Should I play more with them? Am I being too difficult and rigid? And on and on, the doubts just keep coming. They are often heightened, in the face of real or perceived criticism from others.

So, what is the magic formula for easy and successful parenting? In reality, there is no magical template, although some basic principles are helpful towards achieving successful parenting that promotes the emotional well-being of the children and the parents too.


These include:

  • Understand your child. Every child has a unique temperament. Some are very sensitive while other are naturally more resilient. Some may be very caring and emotionally expressive while others may be more reserved.
  • Be a parent to your child. Children, especially before the teenage years, need a firm hand to guide and restrain their excesses. They need to understand that you are the parent and the authority figure in their lives.

This is not to recommend being authoritarian and harsh. But boundaries and rules must be obeyed. For example, a five-year-old child should not be the one dictating what he/she will eat and/or when to eat. Consistency is key here.

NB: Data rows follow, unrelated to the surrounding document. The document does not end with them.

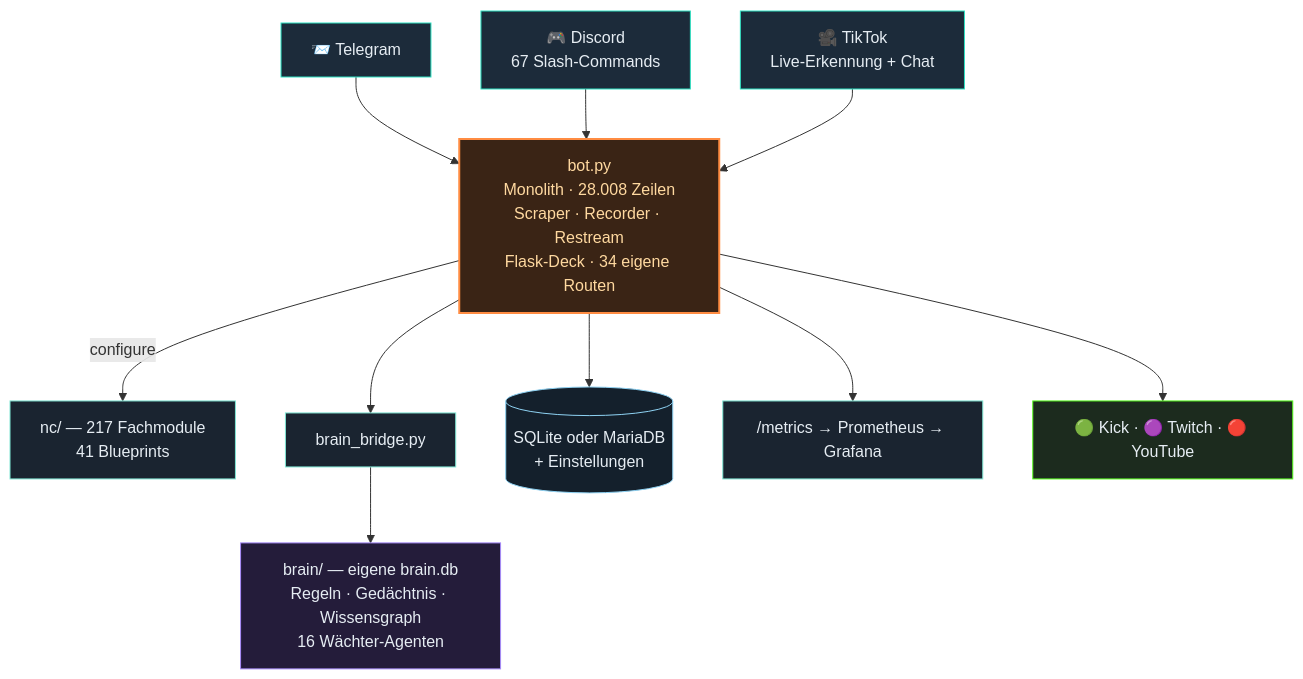
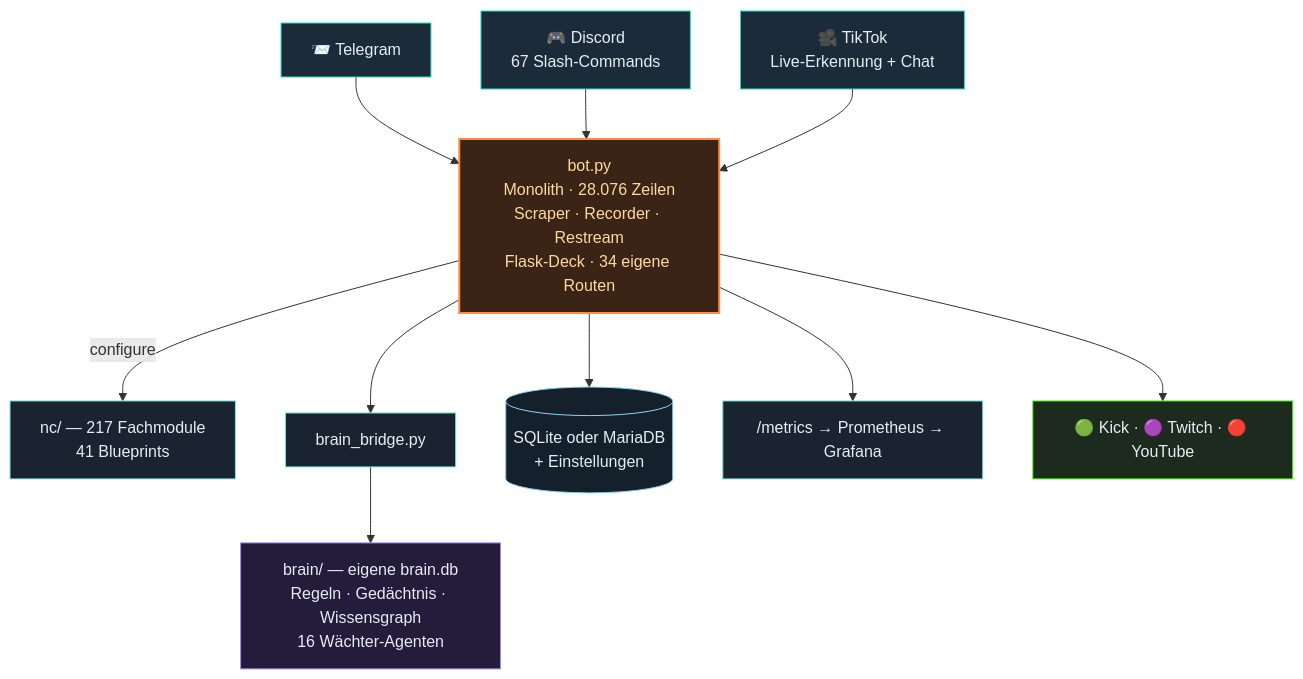
The second of 3 diagrams in README.md (itsamemedev/Telegram-Stream-Info-Bot), drawn with Mermaid before and after one commit. The commit also changed other lines of this file and 15 other files, not shown here.

````diff
--- a/README.md
+++ b/README.md
@@ -118,19 +118,19 @@
 ```mermaid
 flowchart TB
     TG["📨 Telegram"]:::ein --> BOT
     DC["🎮 Discord<br/>67 Slash-Commands"]:::ein --> BOT
     TT["🎥 TikTok<br/>Live-Erkennung + Chat"]:::ein --> BOT
-    BOT["bot.py<br/>Monolith · 28.008 Zeilen<br/>Scraper · Recorder · Restream<br/>Flask-Deck · 34 eigene Routen"]:::core
+    BOT["bot.py<br/>Monolith · 28.076 Zeilen<br/>Scraper · Recorder · Restream<br/>Flask-Deck · 34 eigene Routen"]:::core
     BOT -->|configure| NC["nc/ — 217 Fachmodule<br/>41 Blueprints"]:::lib
     BOT --> BR["brain_bridge.py"]:::lib
     BR --> BRAIN["brain/ — eigene brain.db<br/>Regeln · Gedächtnis · Wissensgraph<br/>16 Wächter-Agenten"]:::brain
     BOT --> DB[("SQLite oder MariaDB<br/>+ Einstellungen")]:::db
     BOT --> PROM["/metrics → Prometheus → Grafana"]:::lib
     BOT --> OUT["🟢 Kick · 🟣 Twitch · 🔴 YouTube"]:::out
     classDef ein fill:#1c2b3a,stroke:#2de1c2,color:#e6edf3
     classDef core fill:#3a2415,stroke:#ff8c42,stroke-width:2px,color:#ffd9a0
     classDef lib fill:#1a2430,stroke:#7fe7d4,color:#e6edf3
     classDef brain fill:#241c3a,stroke:#a78bfa,color:#e6edf3
     classDef db fill:#14202c,stroke:#8fd3f4,color:#e6edf3
     classDef out fill:#1c2b1e,stroke:#53fc18,color:#e6edf3
 ```
````
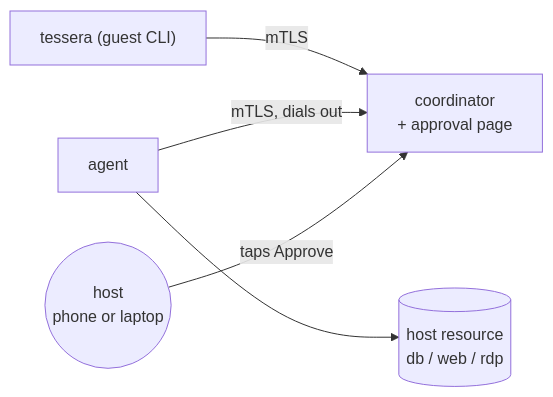
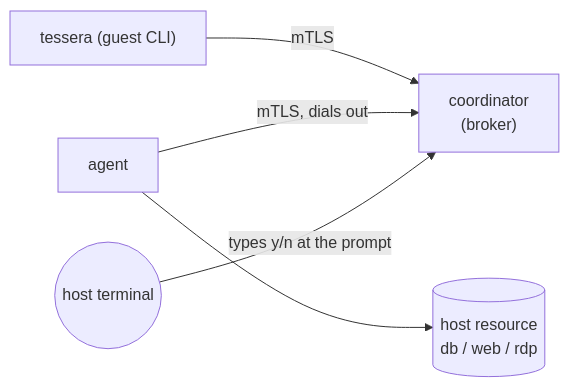
The first of 2 diagrams in README.md (emmayusufu/tessera), drawn with Mermaid before and after one commit. The commit also changed other lines of this file and 8 other files, not shown here.

First line of the commit message:
Remove the web approval page; CLI prompt is the only approval path

````diff
--- a/README.md
+++ b/README.md
@@ -54,13 +54,13 @@
 ```mermaid
 flowchart LR
     CLI["tessera (guest CLI)"]
-    CO["coordinator<br/>+ approval page"]
+    CO["coordinator<br/>(broker)"]
     AG["agent"]
     RES[("host resource<br/>db / web / rdp")]
-    H(("host<br/>phone or laptop"))
+    H(("host terminal"))
 
     CLI -- "mTLS" --> CO
     AG -- "mTLS, dials out" --> CO
     AG --> RES
-    H -- "taps Approve" --> CO
+    H -- "types y/n at the prompt" --> CO
 ```
````
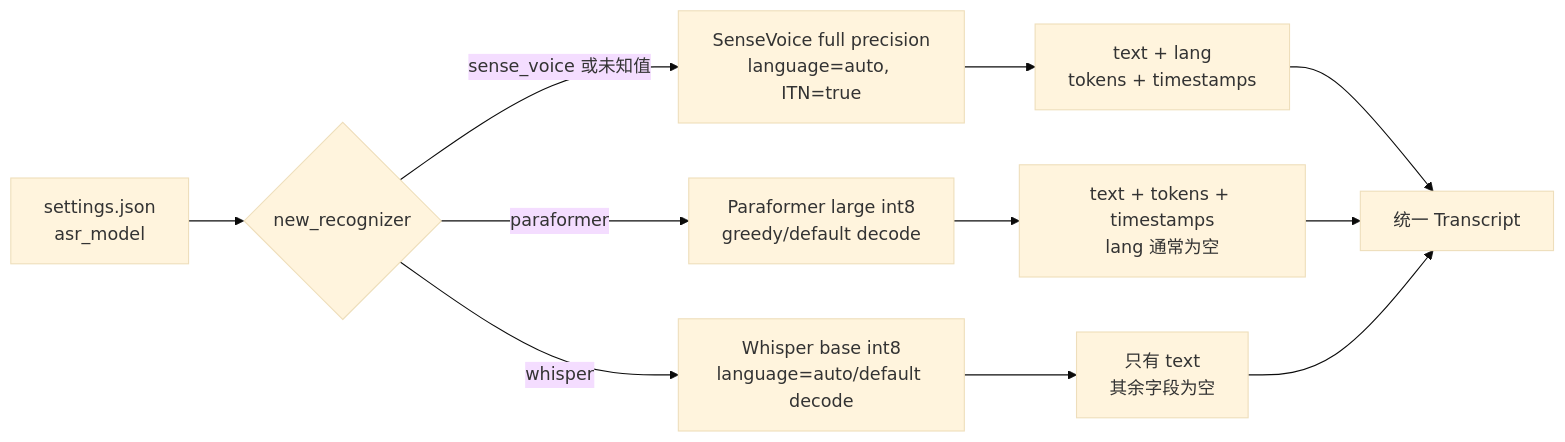
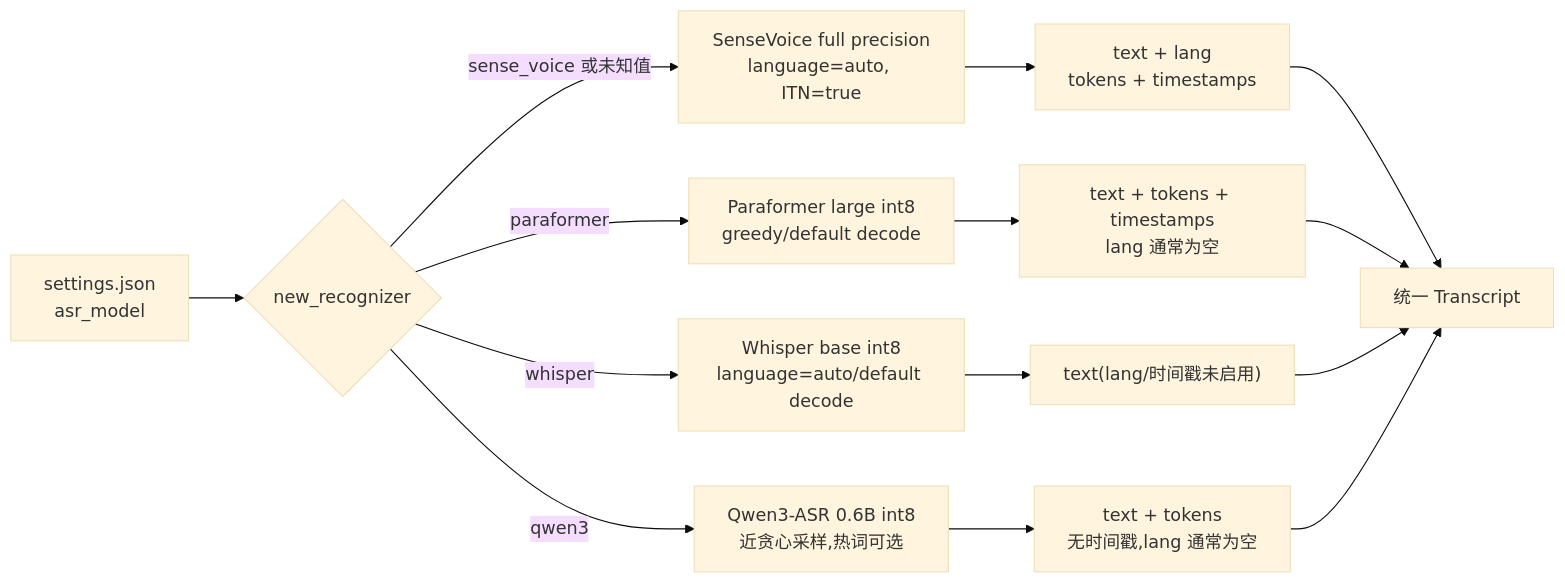
One commit to SoulZhong/voice-notes changed the third of 8 diagrams in docs/asr-pipeline.md. Above: the diagram before and after it, drawn with Mermaid (base theme). The commit also changed other lines of this file and 74 other files, not shown here.

````diff
--- a/docs/asr-pipeline.md
+++ b/docs/asr-pipeline.md
@@ -156,13 +159,16 @@
 ```mermaid
 flowchart LR
     SETTINGS["settings.json<br/>asr_model"] --> FACTORY{"new_recognizer"}
     FACTORY -- "sense_voice 或未知值" --> SV["SenseVoice full precision<br/>language=auto, ITN=true"]
     FACTORY -- "paraformer" --> PF["Paraformer large int8<br/>greedy/default decode"]
     FACTORY -- "whisper" --> WH["Whisper base int8<br/>language=auto/default decode"]
+    FACTORY -- "qwen3" --> QW["Qwen3-ASR 0.6B int8<br/>近贪心采样,热词可选"]
     SV --> SVOUT["text + lang<br/>tokens + timestamps"]
     PF --> PFOUT["text + tokens + timestamps<br/>lang 通常为空"]
-    WH --> WHOUT["只有 text<br/>其余字段为空"]
+    WH --> WHOUT["text(lang/时间戳未启用)"]
+    QW --> QWOUT["text + tokens<br/>无时间戳,lang 通常为空"]
     SVOUT --> COMMON["统一 Transcript"]
     PFOUT --> COMMON
     WHOUT --> COMMON
+    QWOUT --> COMMON
 ```
````
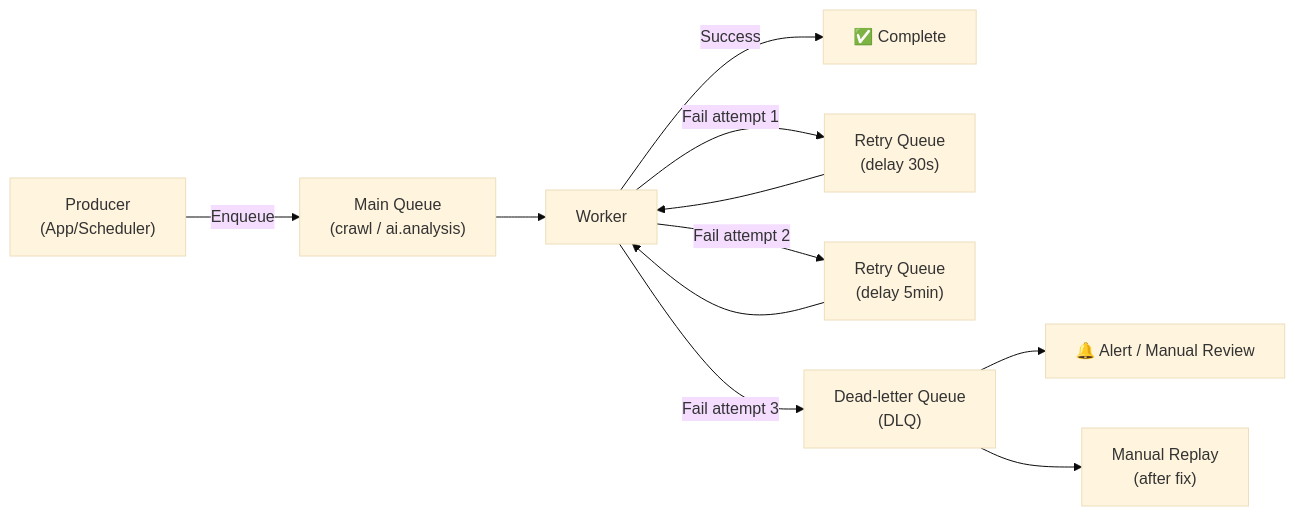
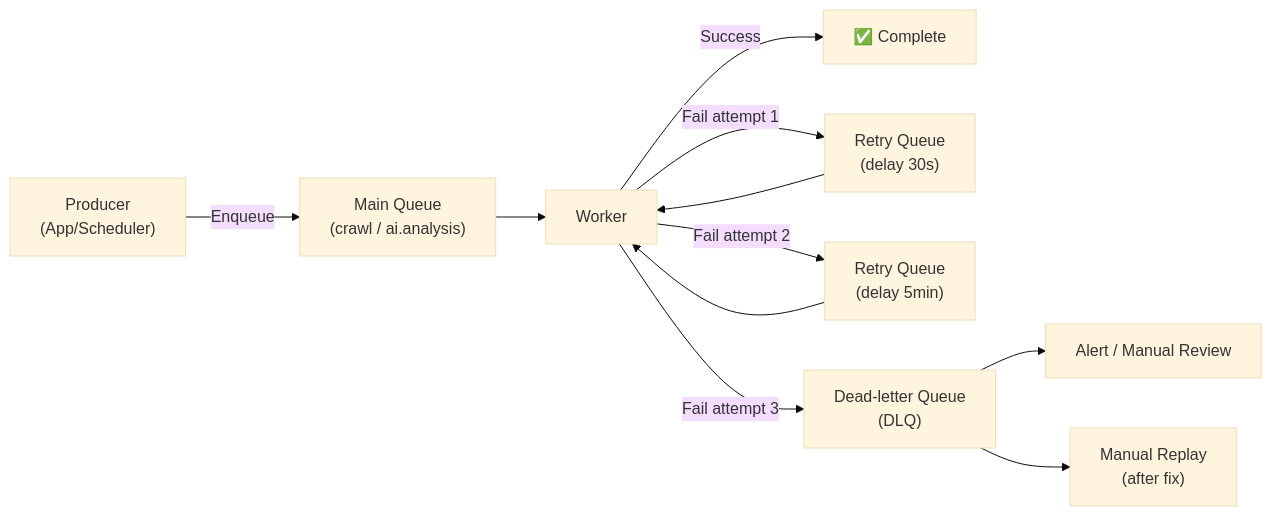
The ninth of 13 diagrams in Software-Architecture/exercises/03-cryptoinsight_evolutionary_architecture_design.md (phatnguyen975/Software-Engineering), drawn with Mermaid (base theme) before and after one commit. The commit also changed other lines of this file and 1 other file, not shown here.

````diff
--- a/Software-Architecture/exercises/03-cryptoinsight_evolutionary_architecture_design.md
+++ b/Software-Architecture/exercises/03-cryptoinsight_evolutionary_architecture_design.md
@@ -802,13 +803,13 @@
 ```mermaid
 graph LR
     Producer["Producer\n(App/Scheduler)"] --> |"Enqueue"| MainQueue["Main Queue\n(crawl / ai.analysis)"]
     MainQueue --> Worker["Worker"]
     Worker --> |"Success"| Done["✅ Complete"]
     Worker --> |"Fail attempt 1"| Retry1["Retry Queue\n(delay 30s)"]
     Retry1 --> Worker
     Worker --> |"Fail attempt 2"| Retry2["Retry Queue\n(delay 5min)"]
     Retry2 --> Worker
     Worker --> |"Fail attempt 3"| DLQ["Dead-letter Queue\n(DLQ)"]
-    DLQ --> Alert["🔔 Alert / Manual Review"]
+    DLQ --> Alert["Alert / Manual Review"]
     DLQ --> Replay["Manual Replay\n(after fix)"]
 ```
````
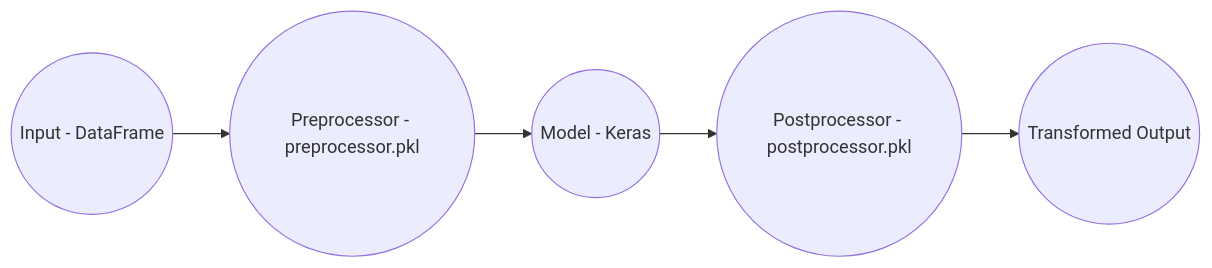
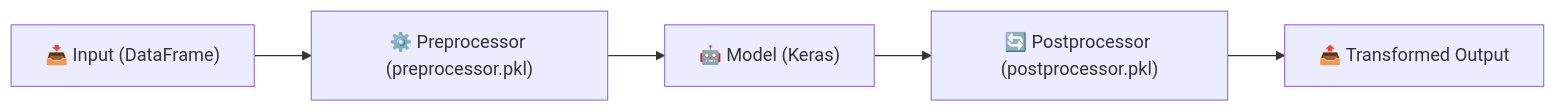
Before and after one commit to moreira-and/ds-lstm-ibov: the first of 2 diagrams in README.md, drawn with Mermaid.

Commit message:
Update README.md to correct the spelling of "About" in the project description

````diff
--- a/README.md
+++ b/README.md
@@ -17,7 +17,7 @@
 ```mermaid
 flowchart LR
-    input((Input - DataFrame)) --> preproc((Preprocessor - preprocessor.pkl))
-    preproc --> model((Model - Keras))
-    model --> postproc((Postprocessor - postprocessor.pkl))
-    postproc --> output((Transformed Output))
+    A["📥 Input (DataFrame)"] --> B["⚙️ Preprocessor (preprocessor.pkl)"]
+    B --> C["🤖 Model (Keras)"]
+    C --> D["🔄 Postprocessor (postprocessor.pkl)"]
+    D --> E["📤 Transformed Output"]
 ```
````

  • Support and build their self-esteem. Nurture their self-confidence and build their self-esteem. Let them gain confidence in taking the initiative once in a while to try something new. They want to re-arrange their room? Why not? Praise them when they do something right.

Don’t always point out their flaws and shortcomings. It is very easy to fall into the routine of comments such as ‘you are always clumsy,’ ‘I just knew you will drop them on the floor,’ etc.

  • Maintain discipline. Love your children but be firm and don’t indulge them all the time. Wrong actions should carry consequences that are enforced consistently. Even for children with aggressive behaviours, consistent discipline significantly improves their behaviour.
  • Be a role model. Do not tell them to always be honest for example, when they see you cheating others and telling lies every day.
  • Invest your time. There is no substitute for spending quality time, bonding and getting to know your children and allowing them the opportunity to talk freely. Perhaps a family routine such as going for a stroll or some other activity is ideal.
  • Reduce TV and gadget times. Let your children use their creative imagination, let them interact positively with other people in the home or let them read. Mindlessly sitting in front of the television all day, every day is not beneficial.
  • Avoid unrealistic expectations. Do not set your children up for failure. Provide them with motivation, but let them know that it is okay to fail at a task. They cannot come first in exams all the time, but they can aspire for excellence.
  • Maintain balance. Avoid being overprotective but at the same time, do not be completely detached such that they wonder if you simply do not care at all about their well-being.
  • Relax, and simply do your best. Enjoy the parenting journey of their growing up years as much as you can.